Aim of the task:
Return all lines of the records that contain the word "mark".

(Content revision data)
Start of Block
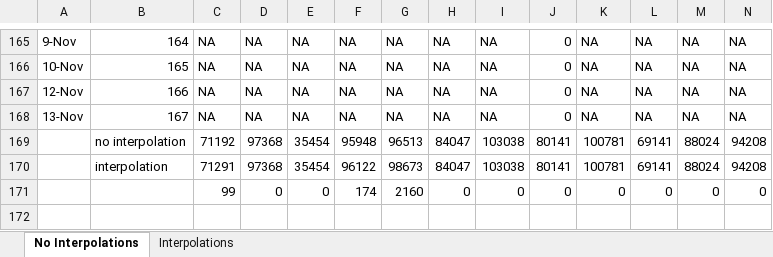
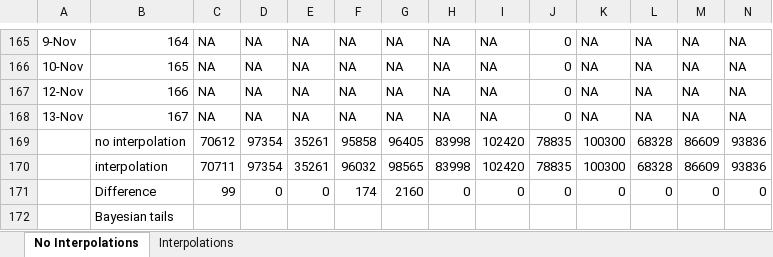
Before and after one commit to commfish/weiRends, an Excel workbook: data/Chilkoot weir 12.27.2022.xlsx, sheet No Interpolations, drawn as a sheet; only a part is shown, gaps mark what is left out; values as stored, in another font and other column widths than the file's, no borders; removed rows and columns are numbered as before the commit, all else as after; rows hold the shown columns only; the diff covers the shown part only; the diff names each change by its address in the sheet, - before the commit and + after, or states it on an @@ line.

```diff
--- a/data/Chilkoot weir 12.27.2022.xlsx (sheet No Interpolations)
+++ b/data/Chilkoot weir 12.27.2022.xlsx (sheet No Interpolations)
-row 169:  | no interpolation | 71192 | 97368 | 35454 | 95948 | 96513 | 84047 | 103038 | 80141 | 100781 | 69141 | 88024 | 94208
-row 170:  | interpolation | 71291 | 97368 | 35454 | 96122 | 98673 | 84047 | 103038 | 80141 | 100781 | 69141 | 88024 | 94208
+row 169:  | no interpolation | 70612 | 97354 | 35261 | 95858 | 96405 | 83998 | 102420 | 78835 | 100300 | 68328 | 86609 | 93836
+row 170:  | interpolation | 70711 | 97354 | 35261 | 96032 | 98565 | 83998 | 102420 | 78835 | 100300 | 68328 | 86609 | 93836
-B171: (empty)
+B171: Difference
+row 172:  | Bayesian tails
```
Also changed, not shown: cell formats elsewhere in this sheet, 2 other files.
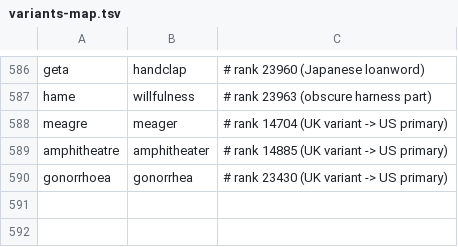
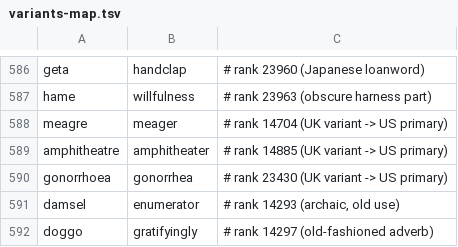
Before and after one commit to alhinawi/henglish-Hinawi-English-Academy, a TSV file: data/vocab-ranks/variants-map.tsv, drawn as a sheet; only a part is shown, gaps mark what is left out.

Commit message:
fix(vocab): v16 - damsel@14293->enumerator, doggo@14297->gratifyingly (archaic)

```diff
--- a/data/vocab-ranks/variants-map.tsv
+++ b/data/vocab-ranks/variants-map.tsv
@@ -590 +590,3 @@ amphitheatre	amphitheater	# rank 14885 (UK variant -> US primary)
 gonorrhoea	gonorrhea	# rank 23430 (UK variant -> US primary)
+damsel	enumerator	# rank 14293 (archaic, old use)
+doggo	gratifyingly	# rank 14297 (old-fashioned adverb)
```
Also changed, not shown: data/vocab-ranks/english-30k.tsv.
End of Block
Completed exercise:
Before and after one commit to commfish/weiRends, an Excel workbook: data/Chilkoot weir 12.27.2022.xlsx, sheet No Interpolations, drawn as a sheet; only a part is shown, gaps mark what is left out; values as stored, in another font and other column widths than the file's, no borders; removed rows and columns are numbered as before the commit, all else as after; rows hold the shown columns only; the diff covers the shown part only; the diff names each change by its address in the sheet, - before the commit and + after, or states it on an @@ line.
Before and after one commit to alhinawi/henglish-Hinawi-English-Academy, a TSV file: data/vocab-ranks/variants-map.tsv, drawn as a sheet; only a part is shown, gaps mark what is left out.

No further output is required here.